A fatigued driver is at risk of succumbing to "microsleeps," or brief moments of lapsed consciousness when drivers are at extreme risk of getting into dangerous accidents.
Episodes of microsleep can last for only fractions of a second or as long as 10 seconds. It's a nuanced phase of sleep that is neither true rapid eye movement sleep (REM) nor nonrapid eye movement sleep (NREM). It doesn't last long enough for the person to fully enter into either phase of sleeping.
Regardless, it is very dangerous to drivers and all others they encounter on the road. Below are some warning signs of a microsleep episode.
- Brief memory lapses
- Hitting the rumble strip on the highway
- Missing the exit you planned to take
- Bobbing head
- Loss of muscle control
- Slumping over the wheel
- Involuntarily releasing a held object
- Having near-misses while driving
You may realize that you are experiencing microsleep or be totally oblivious to the danger. The problem occurs mostly at night when drivers are tired from work or driving yet push themselves to reach their destinations.

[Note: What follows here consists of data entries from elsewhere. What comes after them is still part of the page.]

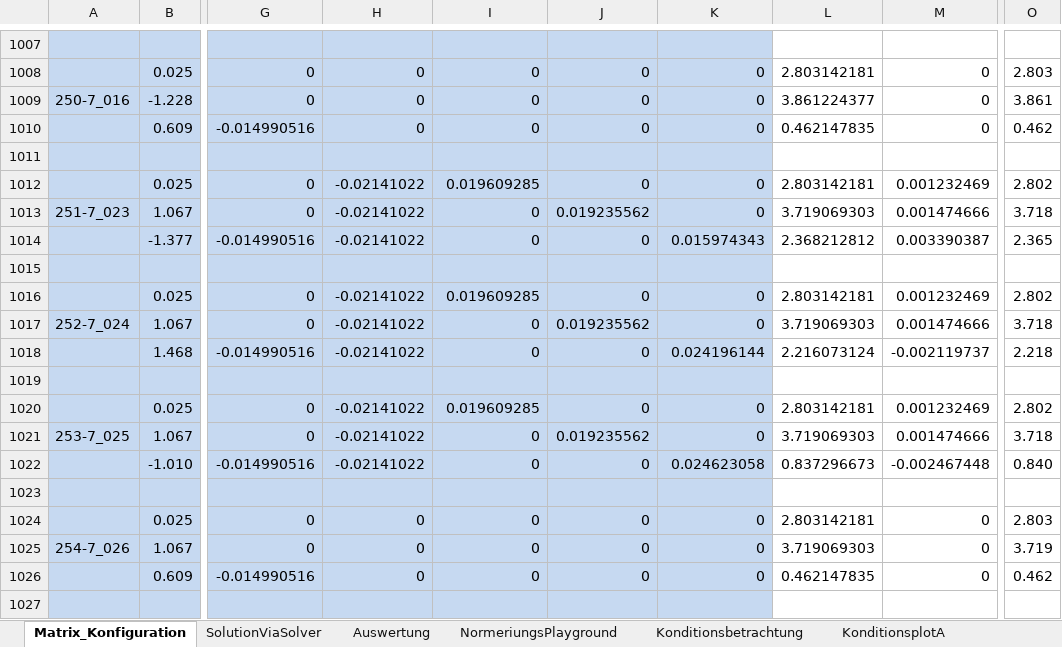
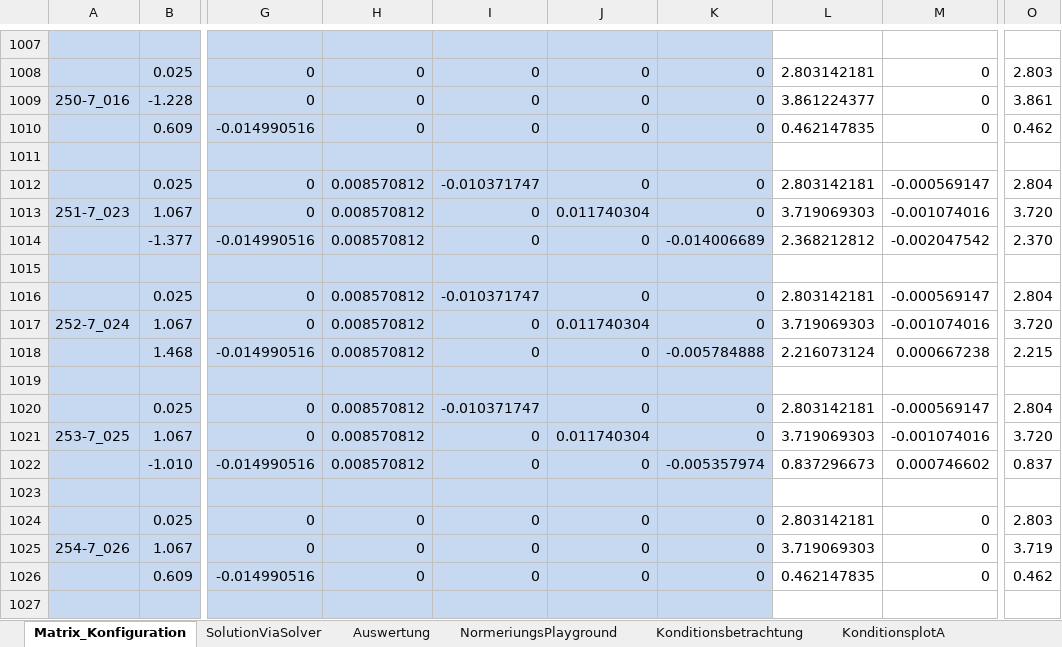
Before and after one commit to cmg-dev/master-thesis, an Excel workbook: measurements/20130516_transformation/newApproach (Automatisch gespeichert).xlsm, sheet Matrix_Konfiguration, drawn as a sheet; only a part is shown, gaps mark what is left out; values as stored, in another font and other column widths than the file's, no borders; the diff covers the shown part only; the diff names each change by its address in the sheet, - before the commit and + after, or states it on an @@ line.

Commit message:
Daily Git windows

```diff
--- a/measurements/20130516_transformation/newApproach (Automatisch gespeichert).xlsm (sheet Matrix_Konfiguration)
+++ b/measurements/20130516_transformation/newApproach (Automatisch gespeichert).xlsm (sheet Matrix_Konfiguration)
-H1012:H1014: -0.02141022
+H1012:H1014: 0.008570812
-I1012: 0.019609285
+I1012: -0.010371747
-M1012: 0.001232469
+M1012: -0.000569147
-O1012: 2.802
+O1012: 2.804
-J1013: 0.019235562
+J1013: 0.011740304
-M1013: 0.001474666
+M1013: -0.001074016
-O1013: 3.718
+O1013: 3.720
-K1014: 0.015974343
+K1014: -0.014006689
-M1014: 0.003390387
+M1014: -0.002047542
-O1014: 2.365
+O1014: 2.370
-H1016:H1018: -0.02141022
+H1016:H1018: 0.008570812
-I1016: 0.019609285
+I1016: -0.010371747
-M1016: 0.001232469
+M1016: -0.000569147
-O1016: 2.802
+O1016: 2.804
-J1017: 0.019235562
+J1017: 0.011740304
-M1017: 0.001474666
+M1017: -0.001074016
-O1017: 3.718
+O1017: 3.720
-K1018: 0.024196144
+K1018: -0.005784888
-M1018: -0.002119737
+M1018: 0.000667238
-O1018: 2.218
+O1018: 2.215
-H1020:H1022: -0.02141022
+H1020:H1022: 0.008570812
-I1020: 0.019609285
+I1020: -0.010371747
-M1020: 0.001232469
+M1020: -0.000569147
-O1020: 2.802
+O1020: 2.804
-J1021: 0.019235562
+J1021: 0.011740304
-M1021: 0.001474666
+M1021: -0.001074016
-O1021: 3.718
+O1021: 3.720
-K1022: 0.024623058
+K1022: -0.005357974
-M1022: -0.002467448
+M1022: 0.000746602
-O1022: 0.840
+O1022: 0.837
```
Also changed, not shown: 686 edited cells elsewhere in this sheet, sheet SolutionViaSolver, charts or pictures.
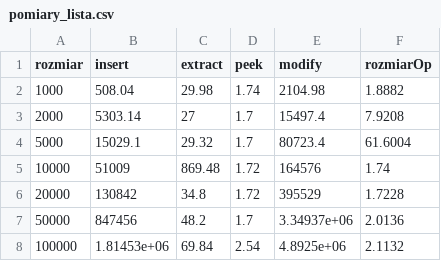
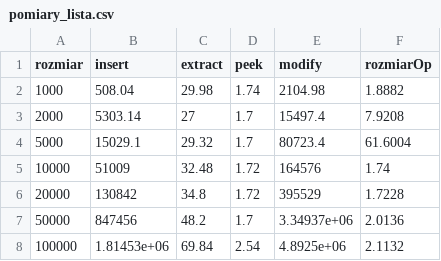
Before and after one commit to bijakpawel/SD_Kolejki, a CSV file: wyniki/pomiary_lista.csv, drawn as a sheet.

Commit message:
Update pomiary_lista.csv

```diff
--- a/wyniki/pomiary_lista.csv
+++ b/wyniki/pomiary_lista.csv
@@ -4,3 +4,3 @@ rozmiar,insert,extract,peek,modify,rozmiarOp
 5000,15029.1,29.32,1.7,80723.4,61.6004
-10000,51009,869.48,1.72,164576,1.74
+10000,51009,32.48,1.72,164576,1.74
 20000,130842,34.8,1.72,395529,1.7228
```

If you got into a car accident with another at-fault driver, microsleep may have caused or been a contributing factor to the collision. A car accident can leave victims injured and in need of costly and extended medical treatment, including months of rehabilitative therapies. Pursuing a claim for damages can result in financial compensation for the injuries and other damages that you suffered.